Using our imaginations when looking at art can activate prior knowledge and spark curiosity. Revisit the Americans you saw during your Evans DLP session.
Pick one person from the group in the painting Alexander Spotswood Payne and His Brother, John Robert Dandridge Payne, with Their Nurse. Pick another person from Charles Wilson Peal’s painting William Smith and His Grandson. Would these two people have ever crossed paths? Why or why not? Imagine these two were to meet in person. What do you suppose the interaction would be like? What would these two people have in common? What would they have to explain to one another?

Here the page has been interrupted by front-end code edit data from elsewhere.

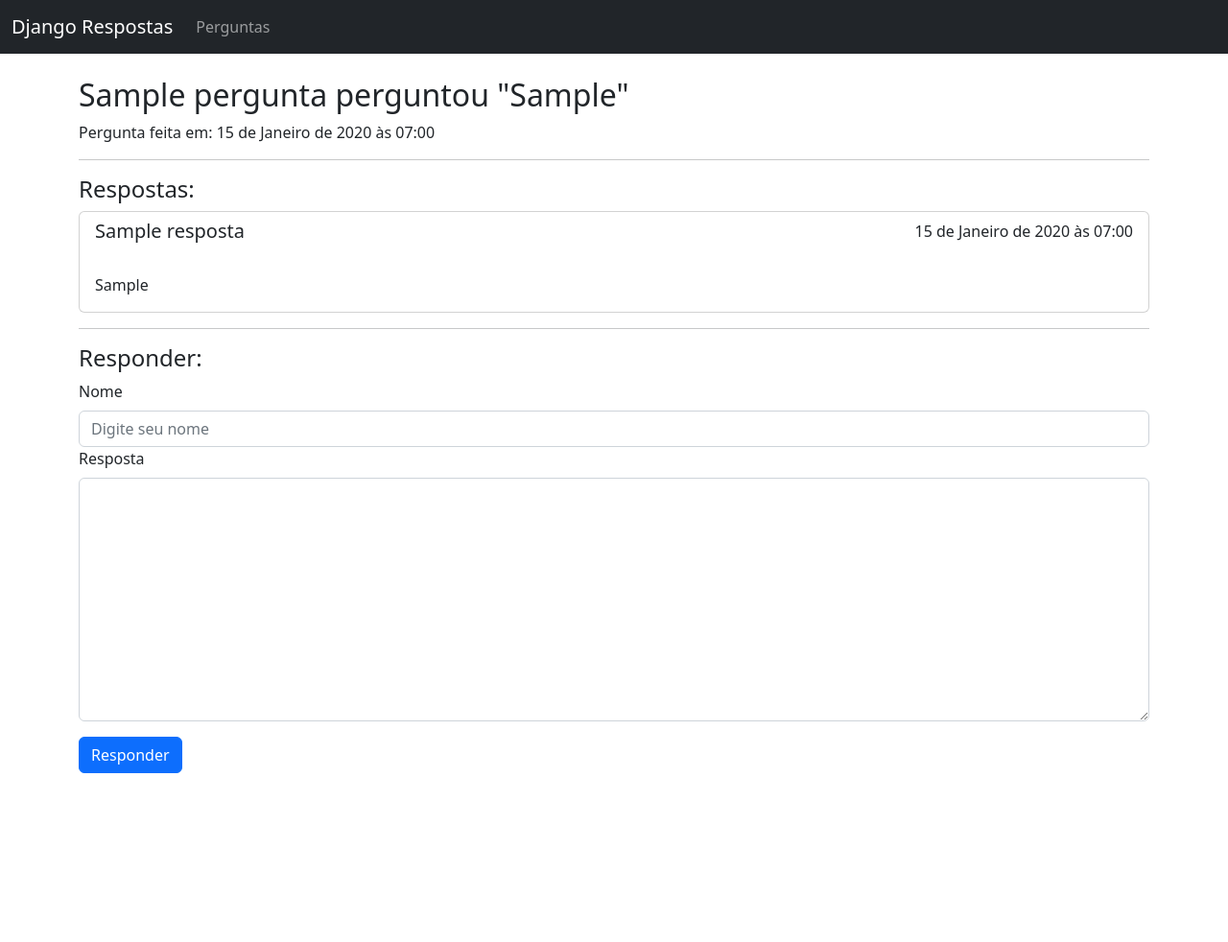
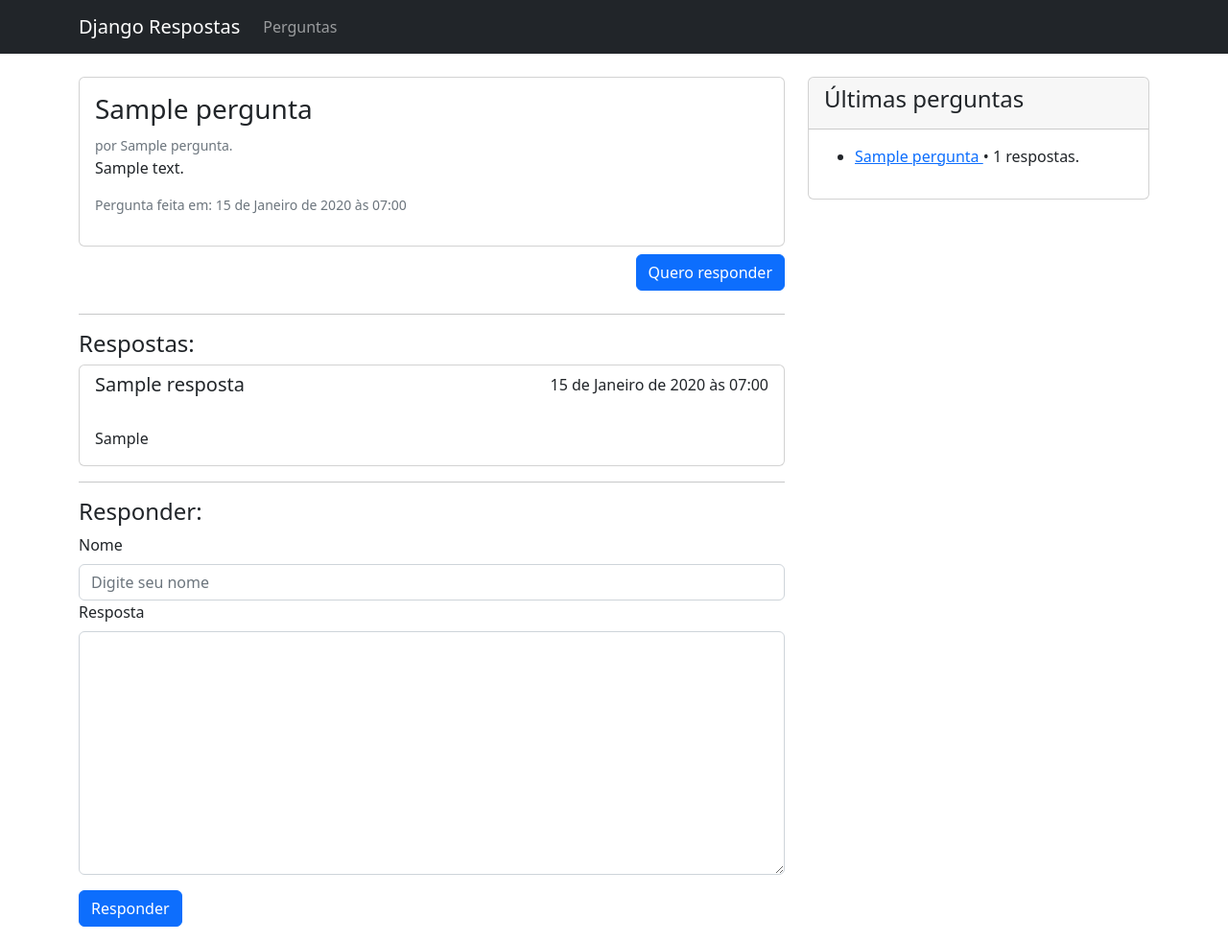
Before and after one commit to obrunodev/django-jspdf, a Django app: page /responder/1/ in a window 1280 px wide. Shown: the whole page at 96% size. Before the commit the page ends 806 px from the top, so only its background shows below. Run offline with Django 4.2, Linux system fonts and the light colour scheme; tables that the repository leaves empty hold one stand-in row (values such as "Sample post").

Commit message:
feat: Adicionado alguns componentes

```diff
--- a/perguntas/forms.py
+++ b/perguntas/forms.py
@@ -7,13 +7,14 @@ class PerguntaForm(forms.ModelForm):
 
     class Meta:
         model = Pergunta
-        fields = ['nome', 'pergunta']
+        fields = ['nome', 'titulo', 'descricao']
 
     def __init__(self, *args, **kwargs):
         super().__init__(*args, **kwargs)
         self.fields['nome'].widget.attrs.update({'class': 'form-control',
                                                  'placeholder': 'Digite seu nome'})
-        self.fields['pergunta'].widget.attrs.update({'class': 'form-control'})
+        self.fields['titulo'].widget.attrs.update({'class': 'form-control'})
+        self.fields['descricao'].widget.attrs.update({'class': 'form-control'})
 
 
 class RespostaForm(forms.ModelForm):
--- a/perguntas/models.py
+++ b/perguntas/models.py
@@ -3,11 +3,12 @@ from django.db import models
 
 class Pergunta(models.Model):
     nome = models.CharField(max_length=255)
-    pergunta = models.TextField()
+    titulo = models.CharField(max_length=80)
+    descricao = models.TextField()
     criado_em = models.DateTimeField(auto_now_add=True)
 
     def __str__(self):
-        return '%s perguntou "%s"' % (self.nome, self.pergunta)
+        return self.titulo
 
 
 class Resposta(models.Model):
--- a/perguntas/templates/base.html
+++ b/perguntas/templates/base.html
@@ -9,7 +9,7 @@
 </head>
 <body>
     <nav class="navbar navbar-expand-lg navbar-dark bg-dark mb-4">
-        <div class="container-fluid">
+        <div class="container">
             <a class="navbar-brand" href="#">Django Respostas</a>
             <button class="navbar-toggler" type="button" data-bs-toggle="collapse" data-bs-target="#navbarSupportedContent" aria-controls="navbarSupportedContent" aria-expanded="false" aria-label="Toggle navigation">
                 <span class="navbar-toggler-icon"></span>
--- a/perguntas/templates/perguntas/list.html
+++ b/perguntas/templates/perguntas/list.html
@@ -21,7 +21,7 @@
                 {% for pergunta in perguntas %}
                     <tr>
                         <td>{{ pergunta.nome }}</td>
-                        <td>{{ pergunta.pergunta|truncatechars_html:"60" }}</td>
+                        <td>{{ pergunta.titulo }}</td>
                         <td>{{ pergunta.criado_em }}</td>
                         <td>
                             <a href="{% url 'perguntas:responder' pergunta.id %}">Responder</a>
--- /dev/null
+++ b/perguntas/templates/perguntas/partials/section_latest.html
@@ -0,0 +1,19 @@
+<section>
+    <div class="card">
+        <div class="card-header">
+            <h4>Últimas perguntas</h4>
+        </div>
+        <div class="card-body">
+            <ul>
+                {% for pergunta in ultimas_perguntas %}
+                    <li>
+                        <a href="{% url 'perguntas:responder' pergunta.id %}">
+                            {{ pergunta.titulo }}
+                        </a>
+                        • {{ pergunta.respostas.count }} respostas.
+                    </li>
+                {% endfor %}
+            </ul>
+        </div>
+    </div>
+</section>
--- /dev/null
+++ b/perguntas/templates/perguntas/partials/section_respostas.html
@@ -0,0 +1,56 @@
+<section>
+    <div class="card">
+        <div class="card-body">
+            <h3>{{ pergunta.titulo }}</h3>
+            <span class="form-text">por {{ pergunta.nome }}.</span>
+            <p>{{ pergunta.descricao }}</p>
+            <p class="form-text">Pergunta feita em: {{ pergunta.criado_em }}</p>
+        </div>
+    </div>
+
+    <div class="d-flex justify-content-end">
+        <a href="#responder" class="btn btn-primary my-2">Quero responder</a>
+    </div>
+
+    <hr>
+
+    <h4>Respostas:</h4>
+    {% for resposta in pergunta.respostas.all|dictsortreversed:"id" %}
+        <div class="card my-2">
+            <div class="card-body pt-2 pb-0">
+                <div class="d-flex justify-content-between">
+                    <h5 class="mb-0">
+                        {{ resposta.nome }}
+                        {% if pergunta.nome == resposta.nome %}
+                            <span class="form-text">Autor</span>
+                        {% endif %}
+                    </h5>
+                    <p>{{ resposta.criado_em }}</p>
+                </div>
+                <p>{{ resposta|linebreaks }}</p>
+            </div>
+        </div>
+    {% empty %}
+        <p>Não há respostas ainda.</p>
+    {% endfor %}
+
+    <hr>
+
+    <h4 id="responder">Responder:</h4>
+    <form method="post">
+        {% csrf_token %}
+        {% for field in form %}
+            <label for="{{ field.id_for_label }}" class="form-label">{{ field.label }}</label>
+            {{ field }}
+
+            {% if field.help_text %}
+                <div class="form-text">{{ field.help_text }}</div>
+            {% endif %}
+
+            {% if field.errors %}
+                {{ field.errors }}
+            {% endif %}
+        {% endfor %}
+        <input type="submit" value="Responder" class="btn btn-primary my-3">
+    </form>
+</section>
--- a/perguntas/templates/perguntas/responder.html
+++ b/perguntas/templates/perguntas/responder.html
@@ -5,44 +5,14 @@
 {% block content %}
 
     <div class="container">
-        <h2>{{ pergunta }}</h2>
-        <p>Pergunta feita em: {{ pergunta.criado_em }}</p>
-
-        <hr>
-        <h4>Respostas:</h4>
-            {% for resposta in pergunta.respostas.all|dictsortreversed:"id" %}
-                <div class="card my-2">
-                    <div class="card-body pt-2 pb-0">
-                        <div class="d-flex justify-content-between">
-                            <h5 class="mb-0">{{ resposta.nome }}</h5>
-                            <p>{{ resposta.criado_em }}</p>
-                        </div>
-                        <p>{{ resposta|linebreaks }}</p>
-                    </div>
-                </div>
-            {% empty %}
-                <p>Não há respostas ainda.</p>
-            {% endfor %}
-        <hr>
-
-        <h4>Responder:</h4>
-
-        <form method="post">
-            {% csrf_token %}
-            {% for field in form %}
-                <label for="{{ field.id_for_label }}" class="form-label">{{ field.label }}</label>
-                {{ field }}
-
-                {% if field.help_text %}
-                    <div class="form-text">{{ field.help_text }}</div>
-                {% endif %}
-
-                {% if field.errors %}
-                    {{ field.errors }}
-                {% endif %}
-            {% endfor %}
-            <input type="submit" value="Responder" class="btn btn-primary my-3">
-        </form>
+        <div class="row">
+            <div class="col-md-8">
+                {% include './partials/section_respostas.html' %}
+            </div>
+            <div class="col-md-4">
+                {% include './partials/section_latest.html' %}
+            </div>
+        </div>
     </div>
 
 {% endblock content %}
--- a/perguntas/views.py
+++ b/perguntas/views.py
@@ -29,10 +29,12 @@ def perguntas_create(request):
 
 def perguntas_responder(request, pergunta_id):
     """Função que apresenta respostas e responde a pergunta."""
+    ultimas_perguntas = Pergunta.objects.order_by('-id')[:3]
     pergunta = get_object_or_404(Pergunta, id=pergunta_id)
     if request.method == 'GET':
         form = RespostaForm()
         context = {'pergunta': pergunta,
+                   'ultimas_perguntas': ultimas_perguntas,
                    'form': form}
         return render(request, 'perguntas/responder.html', context)
 
```
Also changed, not shown: perguntas/admin.py (+6 -1 lines), perguntas/migrations/0004_rename_pergunta_pergunta_descricao.py (added), perguntas/migrations/0005_pergunta_titulo.py (added), perguntas/migrations/0006_alter_pergunta_titulo.py (added).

Creatively share your ideas in the voice of each character by, for example, performing a sketch, crafting a comic strip, or writing and illustrating a story.
Looking closely at art can help us explore viewpoints from the past. During your Evans DLP visit, students practiced looking carefully to interpret what artists can tell us about the time in which they lived. But what about artists who look back in time?
Long after the establishment of the United States, many Americans—including artist Thomas Hart Benton—remained fascinated with the nation’s colonial beginnings. Use the Looking to Learn: Perceive, Know, Care About strategy to examine Benton’s painting Brideship seen below. Compare your ideas about Benton’s colonial men and women with your ideas about the people you saw during your VMFA Evans DLP session.
Thinking about our experience with art can help connect us to people and ideas across time and place.
Use these prompts to reflect on your Evans DLP session.